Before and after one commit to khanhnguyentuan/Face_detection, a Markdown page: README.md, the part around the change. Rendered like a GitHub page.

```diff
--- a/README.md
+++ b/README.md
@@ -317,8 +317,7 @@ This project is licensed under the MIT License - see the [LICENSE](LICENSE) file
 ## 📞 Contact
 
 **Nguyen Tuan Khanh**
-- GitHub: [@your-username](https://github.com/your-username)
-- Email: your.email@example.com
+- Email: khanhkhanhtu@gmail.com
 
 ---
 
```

• TRY IT
To complete the exercise, print all of the entries exactly.

• ANSWER TO THIS TASK
Before and after one commit to khanhnguyentuan/Face_detection, a Markdown page: README.md, the part around the change. Rendered like a GitHub page.

```diff
--- a/README.md
+++ b/README.md
@@ -317,8 +317,7 @@ This project is licensed under the MIT License - see the [LICENSE](LICENSE) file
 ## 📞 Contact
 
 **Nguyen Tuan Khanh**
-- GitHub: [@your-username](https://github.com/your-username)
-- Email: your.email@example.com
+- Email: khanhkhanhtu@gmail.com
 
 ---
 
```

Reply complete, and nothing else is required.